- _REQUIRED ACTION_:
Write the lines below out exactly, dropping each picture.

[Start of section]

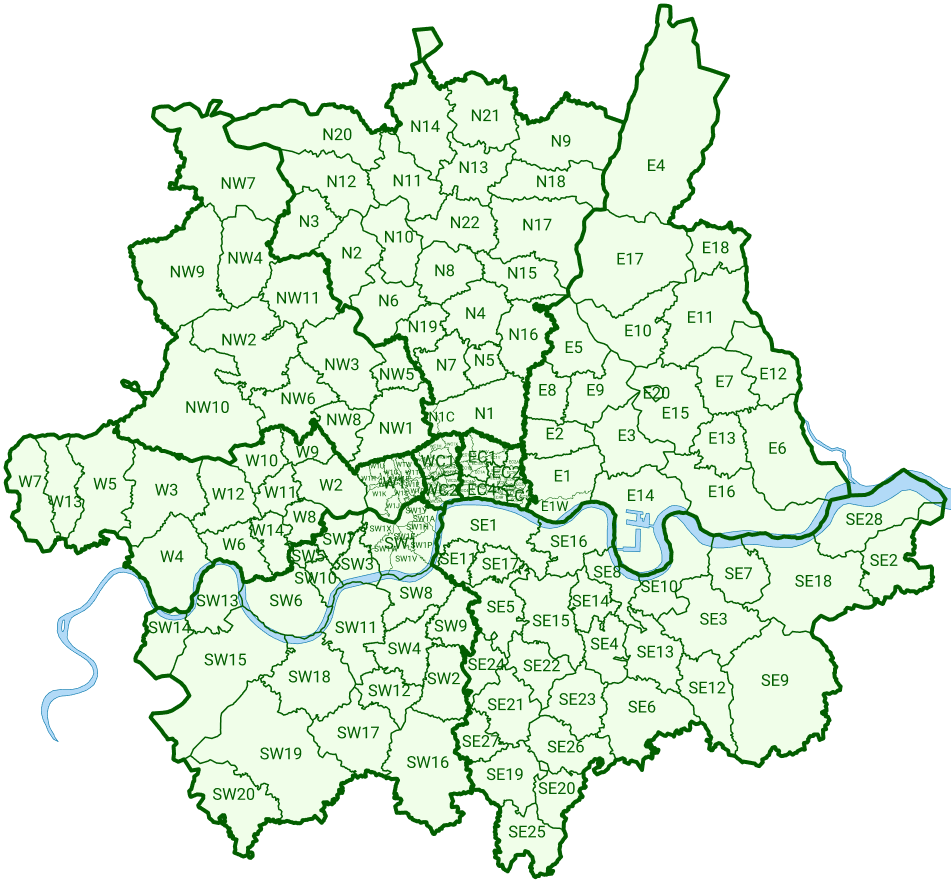
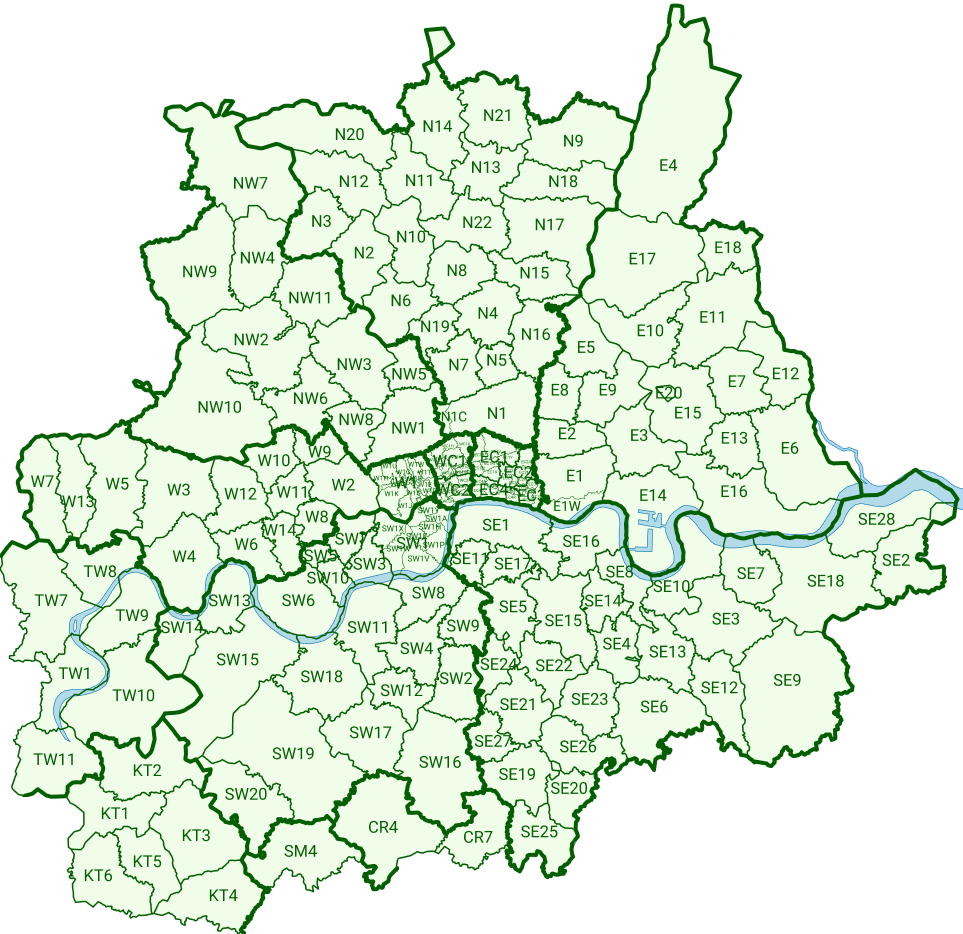
New postcodes added
Also a pic of our actual vans

Changed region(s): [[0.0, 0.0, 1.0, 1.0]]

diff --git a/index.html b/index.html
@@ -415,7 +415,7 @@ The future of delivery          </h1>
 
               <!-- Text -->
               <p class="text-muted mb-6">
-                We deliver across the capital to all London postcodes (E, EC, N, NW, SE, SW, WC, W), with seamless setup
+                We deliver across the capital to all London postcodes (E, EC, N, NW, SE, SW, WC, W) + TW1,7,8,9,10,11 + KT1,2,3,4,5,6 + SM4 + CR7 + CR4, with seamless setup
                 alongside national couriers.
               </p>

[End of section]

- _TASK RESULT_:
New postcodes added
Also a pic of our actual vans

Changed region(s): [[0.0, 0.0, 1.0, 1.0]]

diff --git a/index.html b/index.html
@@ -415,7 +415,7 @@ The future of delivery          </h1>
 
               <!-- Text -->
               <p class="text-muted mb-6">
-                We deliver across the capital to all London postcodes (E, EC, N, NW, SE, SW, WC, W), with seamless setup
+                We deliver across the capital to all London postcodes (E, EC, N, NW, SE, SW, WC, W) + TW1,7,8,9,10,11 + KT1,2,3,4,5,6 + SM4 + CR7 + CR4, with seamless setup
                 alongside national couriers.
               </p>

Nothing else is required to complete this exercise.